A group of Kenora residents gathered on Saturday to protest the current COVID-19 restrictions.
The group wants to see the decision about lockdowns, masks and vaccines be put in the hands of the general public, not the government.
"It's basically the freedom of choice," said protester Allen Pencoff.
"We should be able to choose if we wear a mask, we should be able to choose if we take a vaccine and we should also have the freedom of movement," added Pencoff.
The group started their protest under the Whitecap Pavilion before making their way to the roundabout, where they held up signs and encouraged motorists to honk as a sign of support.
"There's way more support than negativity. There would be one scowl here and there, but everyone was honking. People are fed up," Pencoff noted.
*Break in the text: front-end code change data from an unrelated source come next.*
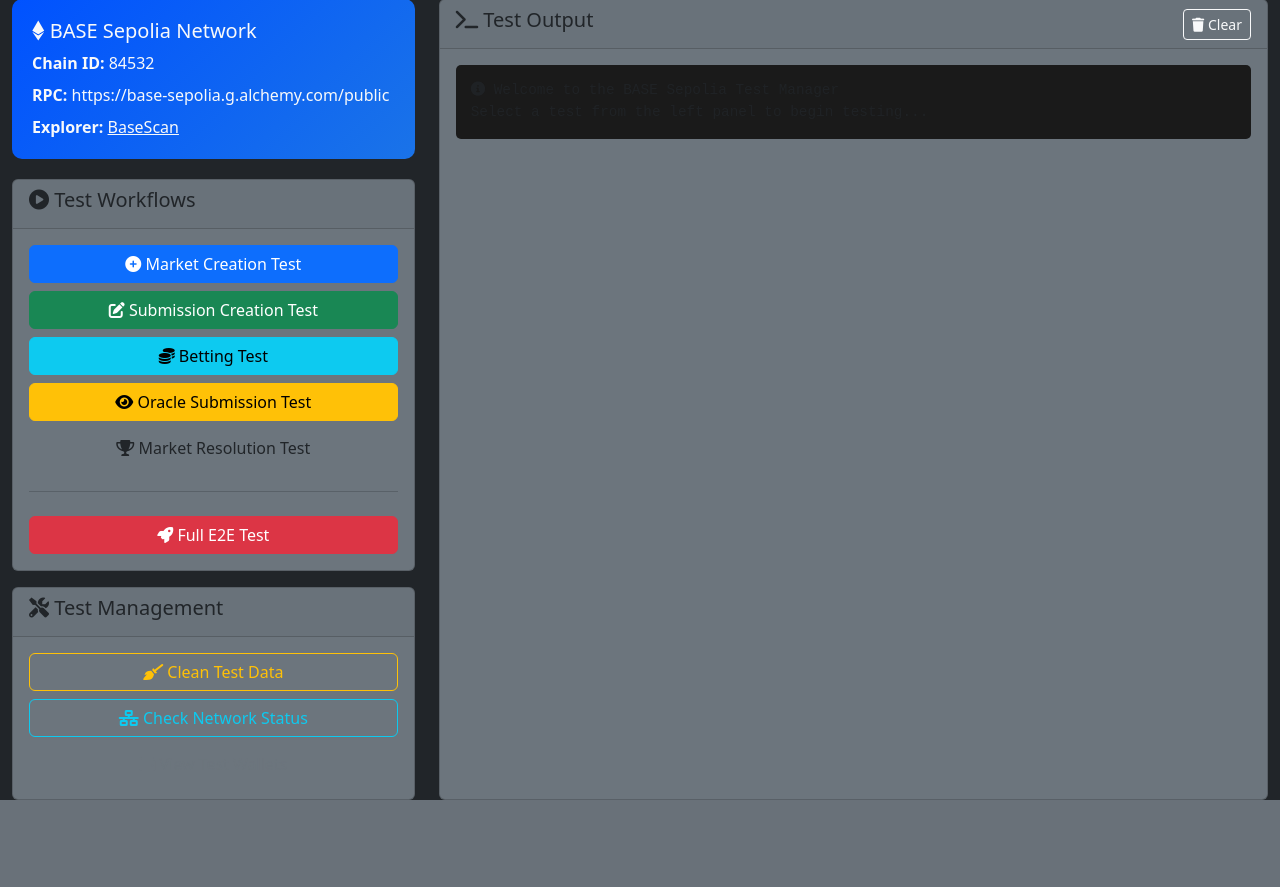
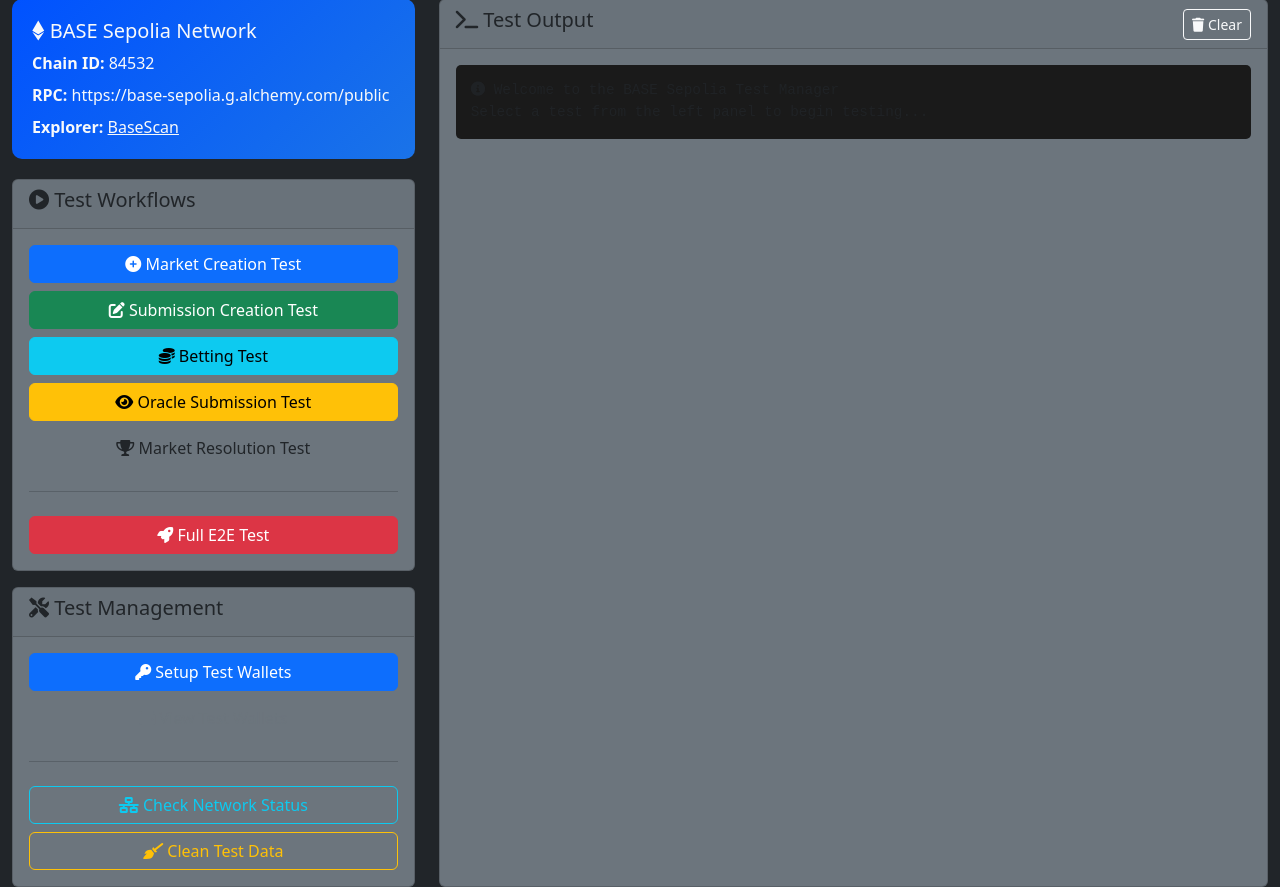
Before and after one commit to timepoint-ai/proteus, a Flask app: page /test-manager in a window 1280 px wide. Shown: the part 96-983 px from the top of the page. Before the commit the page ends 896 px from the top, so only its background shows below. Run offline with Flask 3, Linux system fonts and the light colour scheme; the visitor is signed in with stand-in values (Sample User, id 1).

Commit message:
Automate test wallet configuration for simpler and safer testing process
Implement automated test wallet setup using eth_account in test_manager.py.

Replit-Commit-Author: Agent
Replit-Commit-Session-Id: 3bca5dcd-c409-45f2-ab66-cef3a8f8c241
Replit-Commit-Checkpoint-Type: full_checkpoint
Replit-Commit-Screenshot-Url: https://storage.googleapis.com/screenshot-production-us-central1/cf1c9d89-296a-46f9-bce6-3c2090e82753/3bca5dcd-c409-45f2-ab66-cef3a8f8c241/DuFc94Y

```diff
--- a/routes/test_manager.py
+++ b/routes/test_manager.py
@@ -14,26 +14,46 @@ from services.payout_base import BasePayoutService
 from services.xcom_api_service import XComAPIService
 from services.oracle_xcom import XcomOracleService
 from web3 import Web3
+from eth_account import Account
 import time
 from Levenshtein import distance
 import base64
+import secrets
 
 logger = logging.getLogger(__name__)
 test_manager_bp = Blueprint('test_manager', __name__)
 
+# Helper function to get configured test wallets
+def get_configured_test_wallets():
+    """Get test wallets from environment or use defaults"""
+    # Check if wallets are configured in environment
+    if os.environ.get('TEST_WALLET_ADDRESS'):
+        oracle_wallets = json.loads(os.environ.get('TEST_ORACLE_WALLETS', '[]'))
+        return {
+            'creator': os.environ.get('TEST_WALLET_ADDRESS'),
+            'bettor1': oracle_wallets[0] if len(oracle_wallets) > 0 else '0x2345678901234567890123456789012345678901',
+            'bettor2': oracle_wallets[1] if len(oracle_wallets) > 1 else '0x3456789012345678901234567890123456789012',
+            'oracle1': oracle_wallets[0] if len(oracle_wallets) > 0 else '0x4567890123456789012345678901234567890123',
+            'oracle2': oracle_wallets[1] if len(oracle_wallets) > 1 else '0x5678901234567890123456789012345678901234',
+            'oracle3': oracle_wallets[2] if len(oracle_wallets) > 2 else '0x6789012345678901234567890123456789012345'
+        }
+    else:
+        # Default test wallets
+        return {
+            'creator': '0x1234567890123456789012345678901234567890',
+            'bettor1': '0x2345678901234567890123456789012345678901',
+            'bettor2': '0x3456789012345678901234567890123456789012',
+            'oracle1': '0x4567890123456789012345678901234567890123',
+            'oracle2': '0x5678901234567890123456789012345678901234',
+            'oracle3': '0x6789012345678901234567890123456789012345'
+        }
+
 # Test configuration for BASE Sepolia
 TEST_CONFIG = {
-    'chain_id': 84532,
-    'rpc_url': 'https://base-sepolia.g.alchemy.com/public',
+    'chain_id': int(os.environ.get('TEST_CHAIN_ID', '84532')),
+    'rpc_url': os.environ.get('TEST_NETWORK_RPC', 'https://base-sepolia.g.alchemy.com/public'),
     'explorer_url': 'https://sepolia.basescan.org',
-    'test_wallets': {
-        'creator': '0x1234567890123456789012345678901234567890',
-        'bettor1': '0x2345678901234567890123456789012345678901',
-        'bettor2': '0x3456789012345678901234567890123456789012',
-        'oracle1': '0x4567890123456789012345678901234567890123',
-        'oracle2': '0x5678901234567890123456789012345678901234',
-        'oracle3': '0x6789012345678901234567890123456789012345'
-    },
+    'test_wallets': get_configured_test_wallets(),
     'test_amounts': {
         'initial_stake': '0.1',
         'bet_amount': '0.05',
@@ -94,7 +114,9 @@ def run_test(test_type):
         }
 
         # Run the appropriate test
-        if test_case == 'wallet_connection':
+        if test_case == 'wallet_setup':
+            results = run_wallet_setup_test(results)
+        elif test_case == 'wallet_connection':
             results = run_wallet_connection_test(results)
         elif test_case == 'market_creation':
             results = run_market_creation_test(results)
@@ -168,6 +190,201 @@ def add_test_step(results, step_name, status, details=None, error=None):
     logger.info(f"TEST STEP: {step_name} - {status}")
     if error:
         logger.error(f"TEST ERROR: {error}")
+
+def generate_test_wallets(oracle_count=3):
+    """Generate test wallets programmatically"""
+    # Generate main test wallet
+    main_account = Account.create()
+
+    # Generate oracle wallets
+    oracle_wallets = []
+    oracle_private_keys = []
+
+    for i in range(oracle_count):
+        oracle_account = Account.create()
+        oracle_wallets.append(oracle_account.address)
+        oracle_private_keys.append(oracle_account.key.hex())
+
+    return {
+        'main_wallet': {
+            'address': main_account.address,
+            'private_key': main_account.key.hex()
+        },
+        'oracle_wallets': oracle_wallets,
+        'oracle_private_keys': oracle_private_keys
+    }
+
+def save_wallet_config_to_file(wallet_config, filename='.test_wallets.json'):
+    """Save wallet configuration to file"""
+    config = {
+        'main_wallet': wallet_config['main_wallet'],
+        'oracle_wallets': wallet_config['oracle_wallets'],
+        'oracle_private_keys': wallet_config['oracle_private_keys'],
+        'chain_id': TEST_CONFIG['chain_id'],
+        'rpc_url': TEST_CONFIG['rpc_url'],
+        'generated_at': datetime.utcnow().isoformat()
+    }
+
+    with open(filename, 'w') as f:
+        json.dump(config, f, indent=2)
+
+    return True
+
+def configure_environment_from_wallets(wallet_config):
+    """Configure environment variables from wallet config"""
+    os.environ['TEST_WALLET_ADDRESS'] = wallet_config['main_wallet']['address']
+    os.environ['TEST_WALLET_PRIVATE_KEY'] = wallet_config['main_wallet']['private_key']
+    os.environ['TEST_ORACLE_WALLETS'] = json.dumps(wallet_config['oracle_wallets'])
+    os.environ['TEST_NETWORK_RPC'] = TEST_CONFIG['rpc_url']
+    os.environ['TEST_CHAIN_ID'] = str(TEST_CONFIG['chain_id'])
+
+    # Update TEST_CONFIG with new wallets
+    TEST_CONFIG['test_wallets'] = get_configured_test_wallets()
+
+    return True
+
+def run_wallet_setup_test(results):
+    """Automated test wallet setup and configuration"""
+    try:
+        # Step 1: Check current configuration
+        add_test_step(results, "Check Current Configuration", "running")
+
+        existing_config = {
+            'has_main_wallet': bool(os.environ.get('TEST_WALLET_ADDRESS')),
+            'has_private_key': bool(os.environ.get('TEST_WALLET_PRIVATE_KEY')),
+            'has_oracle_wallets': bool(os.environ.get('TEST_ORACLE_WALLETS')),
+            'oracle_count': len(json.loads(os.environ.get('TEST_ORACLE_WALLETS', '[]')))
+        }
+
+        add_test_step(results, "Check Current Configuration", "passed", details=existing_config)
+
+        # Step 2: Generate new wallets
+        add_test_step(results, "Generate Test Wallets", "running")
+
+        wallet_config = generate_test_wallets(oracle_count=3)
+
+        add_test_step(results, "Generate Test Wallets", "passed", details={
+            'main_wallet': wallet_config['main_wallet']['address'],
+            'oracle_count': len(wallet_config['oracle_wallets']),
+            'oracle_addresses': wallet_config['oracle_wallets']
+        })
+
+        # Step 3: Configure environment
+        add_test_step(results, "Configure Environment Variables", "running")
+
+        if configure_environment_from_wallets(wallet_config):
+            add_test_step(results, "Configure Environment Variables", "passed", details={
+                'TEST_WALLET_ADDRESS': 'Configured',
+                'TEST_WALLET_PRIVATE_KEY': 'Configured',
+                'TEST_ORACLE_WALLETS': f"Configured ({len(wallet_config['oracle_wallets'])} wallets)"
+            })
+        else:
+            add_test_step(results, "Configure Environment Variables", "failed",
+                         error="Failed to configure environment")
+            return results
+
+        # Step 4: Save configuration
+        add_test_step(results, "Save Wallet Configuration", "running")
+
+        try:
+            save_wallet_config_to_file(wallet_config)
+            add_test_step(results, "Save Wallet Configuration", "passed",
+                         details={'file': '.test_wallets.json'})
+        except Exception as e:
+            add_test_step(results, "Save Wallet Configuration", "warning",
+                         details={'error': str(e), 'note': 'Configuration still active in memory'})
+
+        # Step 5: Validate configuration
+        add_test_step(results, "Validate Configuration", "running")
+
+        # Initialize Web3
+        w3 = Web3(Web3.HTTPProvider(TEST_CONFIG['rpc_url']))
+
+        if not w3.is_connected():
+            add_test_step(results, "Validate Configuration", "failed",
+                         error="Failed to connect to BASE Sepolia")
+            return results
+
+        # Check all addresses are valid
+        validation_errors = []
+
+        if not Web3.is_address(wallet_config['main_wallet']['address']):
+            validation_errors.append("Invalid main wallet address")
+
+        for i, addr in enumerate(wallet_config['oracle_wallets']):
+            if not Web3.is_address(addr):
+                validation_errors.append(f"Invalid oracle wallet {i+1}")
+
+        if validation_errors:
+            add_test_step(results, "Validate Configuration", "failed",
+                         error=", ".join(validation_errors))
+            return results
+
+        add_test_step(results, "Validate Configuration", "passed", details={
+            'all_addresses_valid': True,
+            'connected_to_base_sepolia': True
+        })
+
+        # Step 6: Check balances (informational)
+        add_test_step(results, "Check Wallet Balances", "running")
+
+        balances = {}
+        try:
+            # Check main wallet balance
+            balance_wei = w3.eth.get_balance(wallet_config['main_wallet']['address'])
+            balance_eth = w3.from_wei(balance_wei, 'ether')
+            balances['main'] = float(balance_eth)
+
+            # Check oracle wallets
+            for i, addr in enumerate(wallet_config['oracle_wallets']):
+                balance_wei = w3.eth.get_balance(addr)
+                balance_eth = w3.from_wei(balance_wei, 'ether')
+                balances[f'oracle_{i+1}'] = float(balance_eth)
+
+            add_test_step(results, "Check Wallet Balances", "passed", details=balances)
+        except Exception as e:
+            add_test_step(results, "Check Wallet Balances", "warning",
+                         details={'error': str(e), 'note': 'Balances could not be checked'})
+
+        # Step 7: Provide funding instructions
+        add_test_step(results, "Funding Instructions", "info", details={
+            'faucets': [
+                {
+                    'name': 'QuickNode BASE Sepolia Faucet',
+                    'url': 'https://faucet.quicknode.com/base/sepolia',
+                    'amount': '0.05 BASE ETH'
+                },
+                {
+                    'name': 'Coinbase BASE Sepolia Faucet',
+                    'url': 'https://faucet.coinbase.com/base-sepolia',
+                    'amount': '0.1 BASE ETH daily'
+                }
+            ],
+            'required_amounts': {
+                'main_wallet': '0.1 BASE ETH',
+                'oracle_wallets': '0.01 BASE ETH each'
+            }
+        })
+
+        # Summary
+        results['summary'] = {
+            'wallets_generated': True,
+            'environment_configured': True,
+            'main_wallet': wallet_config['main_wallet']['address'],
+            'oracle_wallets': wallet_config['oracle_wallets'],
+            'next_steps': [
+                'Fund the wallets using the faucets provided',
+                'Run the Wallet Connection test to verify setup',
+                'Proceed with E2E testing'
+            ]
+        }
+
+        return results
+
+    except Exception as e:
+        add_test_step(results, "Wallet Setup Test", "failed", error=str(e))
+        logger.error(f"Wallet setup error: {e}")
+        return results
 
 def run_wallet_connection_test(results):
     """Test wallet connection to BASE Sepolia"""
--- a/templates/test_manager/dashboard.html
+++ b/templates/test_manager/dashboard.html
@@ -104,14 +104,18 @@
                     </div>
                     <div class="card-body">
                         <div class="d-grid gap-2">
-                            <button class="btn btn-outline-warning" onclick="cleanTestData()">
-                                <i class="fas fa-broom"></i> Clean Test Data
+                            <button class="btn btn-primary" onclick="runTest('wallet_setup')">
+                                <i class="fas fa-key"></i> Setup Test Wallets
                             </button>
+                            <button class="btn btn-outline-secondary" onclick="viewTestWallets()">
+                                <i class="fas fa-wallet"></i> View Test Wallets
+                            </button>
+                            <hr>
                             <button class="btn btn-outline-info" onclick="checkNetworkStatus()">
                                 <i class="fas fa-network-wired"></i> Check Network Status
                             </button>
-                            <button class="btn btn-outline-secondary" onclick="viewTestWallets()">
-                                <i class="fas fa-wallet"></i> View Test Wallets
+                            <button class="btn btn-outline-warning" onclick="cleanTestData()">
+                                <i class="fas fa-broom"></i> Clean Test Data
                             </button>
                         </div>
                     </div>
```
Also changed, not shown: TEST_WALLET_SETUP.md (+16 -0 lines), replit.md (+18 -0 lines).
About a dozen people, not wearing masks or social distancing, were rallying when KenoraOnline stopped by the protest. A gathering of this size is currently illegal under the 'stay-at-home' order which allows for outdoor gatherings of up to 5 people that you live with, and one other person who lives alone.
Tyler Allison, one of the protesters, says he's being mentally oppressed by the current restrictions.
"We all have come to the same agreement and collective idea that these lockdowns are doing more harm than they are good. They are affecting mental health, businesses and peoples' livelihoods," said Allison who adds that he's speaking for several people that are afraid to speak up.
Police and by-law officers do have the ability to issue fines for those that aren't complying with the 'stay-at-home' order. Refusal to comply with the orders can lead to a $750 fine for a resident and $1,000 for anyone that prevents an enforcement officer from performing their duties to enforce the orders.
The Kenora OPP say no fines were issued.
Dr. Kit Young Hoon, Medical Officer of Health at the Northwestern Health Unit says protests, where people are not following public health measures, are concerning.
“It is very concerning when people are not following public health measures and then, therefore, enter the workplace to potentially spread it to others,” said Dr. Young Hoon, addressing the media after a similar protest in the region in April.
“It’s just generally concerning when people are not following public health measures, and we’ve seen some evidence of that already, where individuals are not staying home when they’re sick or not properly following the control measures that are in place. That’s leading to spread in a number of our communities,” Dr. Young Hoon added.
Each region, in the province, is expected to transition back into the provincial COVID-19 response framework, after June 2, with certain safety restrictions pertaining to specific levels of risk within a region, unless the stay-at-home orders are extended once again.